We have been made aware that another union has called for their members to:
‘…not carry out any instruction from their Fire and Rescue Service to carry out co-responding duties.’
The union then goes on to claim that FRS are:
‘…potentially leaving FRS and personnel and Fire and Rescue Authorities liable in the event of legal action by a patient or their dependents should they believe that the actions of the Fire and Rescue Service was causal or contributory to a poor recovery by the patient or worse.’
Our position on the matter of our members undertaking Co-Responding duties is very different.
The basic position in respect of vicarious liability is as follows:
- Where the relationship of employer and employee exists, the employer is liable for the negligent actions of the employee so long as they are committed in the course of employee’s employment.
- All those undertaking Co-Responder duties are employees of the relative Fire and Rescue Services; vicarious liability will not apply if the task being undertaken is an unjustified service given in a context quite different from the usually understood terms of employment.
- An employer will not be vicariously liable for the actions if his/her employee steps completely outside the terms of his/her contract of employment. Whilst those undertaking Co-Responding are not contractually obliged to do so (they can withdraw from this activity at any time) the law regarding vicarious liability is, however, quite wide in attributing employees’ acts to the employer. One exception may be if an RFU member expressly and deliberately attempts a course of action which s/he has been prohibited from doing by the FRS. The rules under which co-responder duties are implicit with the training received.
- It would be fairly unusual to name an individual employee in respect of any proceedings brought about as a result of their negligence unless there was some doubt as to whether or not the employer was vicariously liable.
- Members should therefore not be under any misapprehension that undertaking Co-Responder duties in any way places them at risk provided they follow their own employing service’s operating procedures.
If you are a member of the RFU you are guaranteed representation and protection whilst undertaking Co-Responding duties. The RFU has championed Co-Responding schemes in the Fire Service for almost 20 years and we are fully aware that our members wish to perform this role as it has proven to save hundreds of lives over recent years.

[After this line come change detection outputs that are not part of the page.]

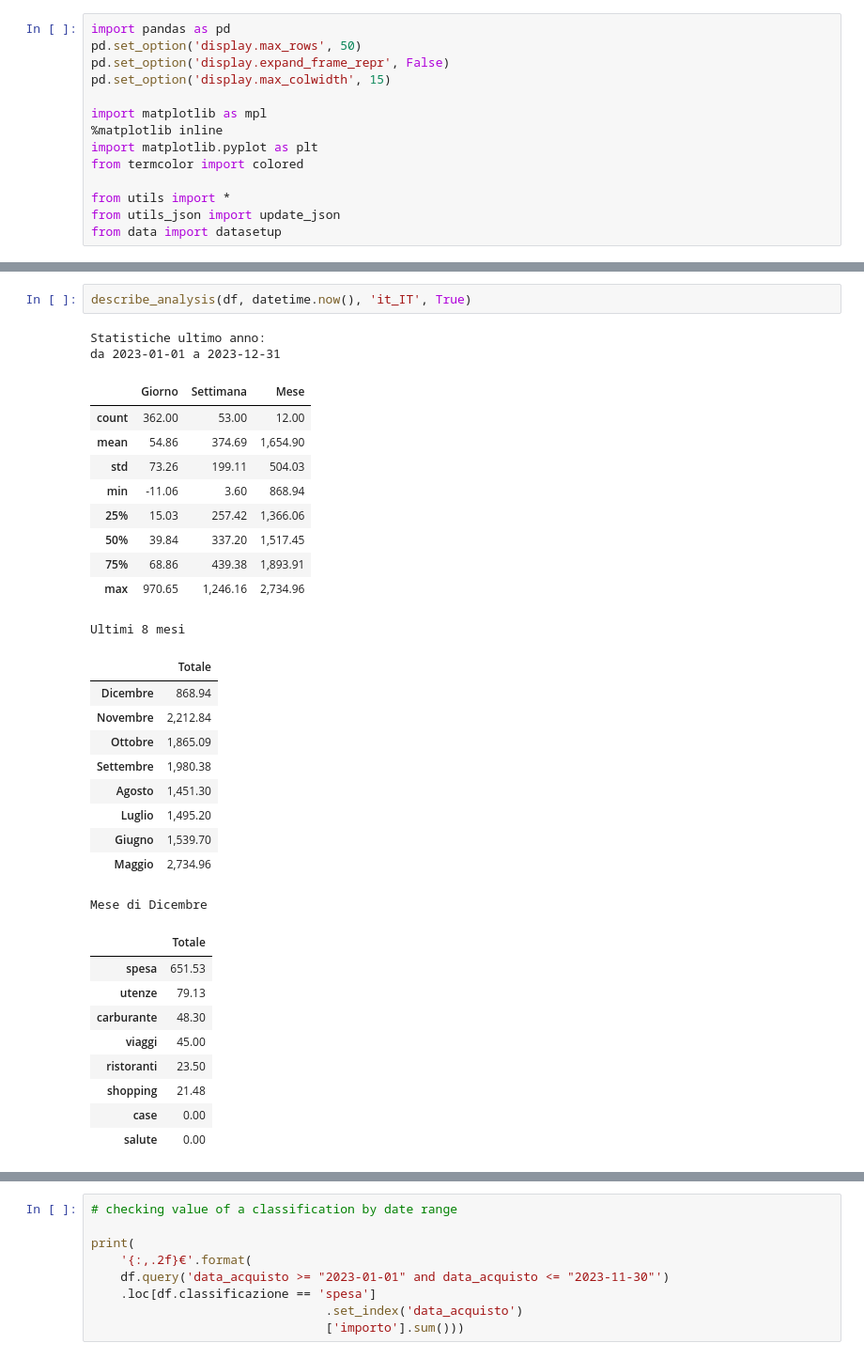
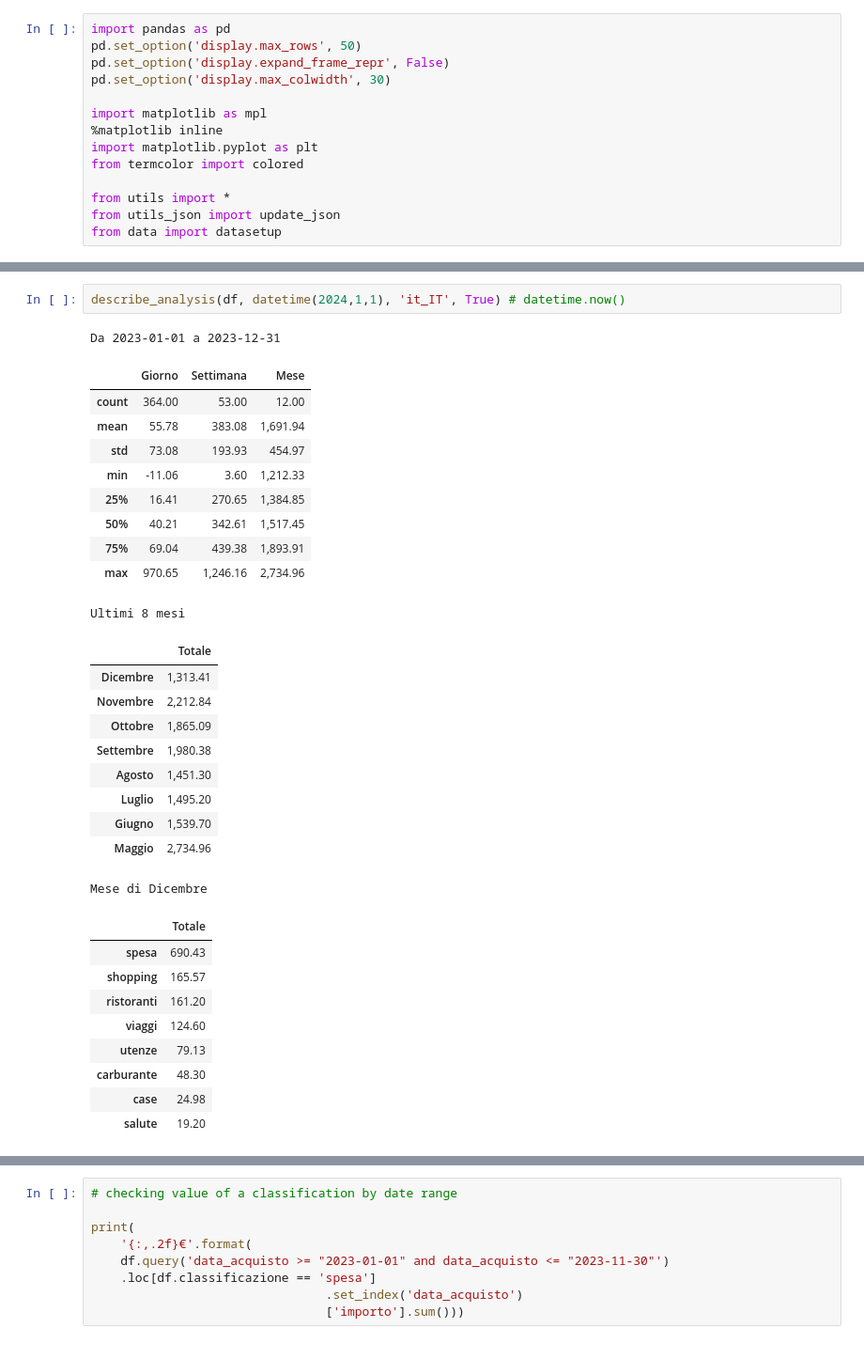
Before and after one commit to pcavad/Home-Data-Processing-and-Visualization-Toolkit, a Jupyter notebook: EDA.ipynb, the cells around one changed output, grey strips where cells are left out. Shown at 94% size. Saved outputs shown, nothing was run; the diff lists cells and outputs as text.

```diff
--- a/EDA.ipynb
+++ b/EDA.ipynb
@@ -2,7 +2,7 @@
 import pandas as pd
 pd.set_option('display.max_rows', 50)
 pd.set_option('display.expand_frame_repr', False)
-pd.set_option('display.max_colwidth', 15)
+pd.set_option('display.max_colwidth', 30)
 
 import matplotlib as mpl
 %matplotlib inline
@@ -27,37 +27,36 @@ df.shape
 # %%
-describe_analysis(df, datetime.now(), 'it_IT', True)
+describe_analysis(df, datetime(2024,1,1), 'it_IT', True) # datetime.now()
 # %% [output]
-Statistiche ultimo anno:
-da 2023-01-01 a 2023-12-31
+Da 2023-01-01 a 2023-12-31
 |  | Giorno | Settimana | Mese |
-| count | 362.00 | 53.00 | 12.00 |
-| mean | 54.86 | 374.69 | 1,654.90 |
-| std | 73.26 | 199.11 | 504.03 |
-| min | -11.06 | 3.60 | 868.94 |
-| 25% | 15.03 | 257.42 | 1,366.06 |
-| 50% | 39.84 | 337.20 | 1,517.45 |
-| 75% | 68.86 | 439.38 | 1,893.91 |
+| count | 364.00 | 53.00 | 12.00 |
+| mean | 55.78 | 383.08 | 1,691.94 |
+| std | 73.08 | 193.93 | 454.97 |
+| min | -11.06 | 3.60 | 1,212.33 |
+| 25% | 16.41 | 270.65 | 1,384.85 |
+| 50% | 40.21 | 342.61 | 1,517.45 |
+| 75% | 69.04 | 439.38 | 1,893.91 |
 | max | 970.65 | 1,246.16 | 2,734.96 |
 Ultimi 8 mesi
 |  | Totale |
-| Dicembre | 868.94 |
+| Dicembre | 1,313.41 |
 | Novembre | 2,212.84 |
 | Ottobre | 1,865.09 |
 | Settembre | 1,980.38 |
 | Agosto | 1,451.30 |
 | Luglio | 1,495.20 |
 | Giugno | 1,539.70 |
 | Maggio | 2,734.96 |
 Mese di Dicembre
 |  | Totale |
-| spesa | 651.53 |
+| spesa | 690.43 |
+| shopping | 165.57 |
+| ristoranti | 161.20 |
+| viaggi | 124.60 |
 | utenze | 79.13 |
 | carburante | 48.30 |
-| viaggi | 45.00 |
-| ristoranti | 23.50 |
-| shopping | 21.48 |
-| case | 0.00 |
-| salute | 0.00 |
+| case | 24.98 |
+| salute | 19.20 |
 # %%
 kw = {
     'df': df
```
Also changed, not shown: parts of 3 cells of this notebook, 3 other files.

If you are not a member of the RFU but Co-Respond, you could be faced with a difficult decision.
Our view is that as an organisation, we exist to help our members support their communities in the safest way they can, we are not here to put barriers in the way of saving and protecting the lives of the public.
The simple answer is to join the RFU, be assured of protection and continue to fulfil your role as both a firefighter and co-responder.